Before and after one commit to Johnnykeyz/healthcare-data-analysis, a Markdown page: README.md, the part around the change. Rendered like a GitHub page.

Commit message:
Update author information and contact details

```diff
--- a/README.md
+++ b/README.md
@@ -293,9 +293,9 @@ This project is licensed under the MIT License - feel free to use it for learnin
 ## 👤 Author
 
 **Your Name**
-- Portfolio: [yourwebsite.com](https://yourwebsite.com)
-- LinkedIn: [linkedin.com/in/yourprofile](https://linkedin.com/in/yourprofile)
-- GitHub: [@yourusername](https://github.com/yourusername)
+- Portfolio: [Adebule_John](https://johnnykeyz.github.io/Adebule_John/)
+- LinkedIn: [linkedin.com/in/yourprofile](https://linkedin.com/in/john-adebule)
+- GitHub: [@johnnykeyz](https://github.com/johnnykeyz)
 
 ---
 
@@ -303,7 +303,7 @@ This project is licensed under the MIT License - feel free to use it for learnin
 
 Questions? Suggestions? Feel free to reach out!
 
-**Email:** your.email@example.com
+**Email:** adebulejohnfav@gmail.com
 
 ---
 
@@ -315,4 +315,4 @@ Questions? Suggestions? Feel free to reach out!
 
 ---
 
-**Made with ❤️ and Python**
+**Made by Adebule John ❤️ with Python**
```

++++++++

* _WORK REQUEST_
Your job is to give the data above again exactly, in full.

* _RESULT_
Before and after one commit to Johnnykeyz/healthcare-data-analysis, a Markdown page: README.md, the part around the change. Rendered like a GitHub page.

Commit message:
Update author information and contact details

```diff
--- a/README.md
+++ b/README.md
@@ -293,9 +293,9 @@ This project is licensed under the MIT License - feel free to use it for learnin
 ## 👤 Author
 
 **Your Name**
-- Portfolio: [yourwebsite.com](https://yourwebsite.com)
-- LinkedIn: [linkedin.com/in/yourprofile](https://linkedin.com/in/yourprofile)
-- GitHub: [@yourusername](https://github.com/yourusername)
+- Portfolio: [Adebule_John](https://johnnykeyz.github.io/Adebule_John/)
+- LinkedIn: [linkedin.com/in/yourprofile](https://linkedin.com/in/john-adebule)
+- GitHub: [@johnnykeyz](https://github.com/johnnykeyz)
 
 ---
 
@@ -303,7 +303,7 @@ This project is licensed under the MIT License - feel free to use it for learnin
 
 Questions? Suggestions? Feel free to reach out!
 
-**Email:** your.email@example.com
+**Email:** adebulejohnfav@gmail.com
 
 ---
 
@@ -315,4 +315,4 @@ Questions? Suggestions? Feel free to reach out!
 
 ---
 
-**Made with ❤️ and Python**
+**Made by Adebule John ❤️ with Python**
```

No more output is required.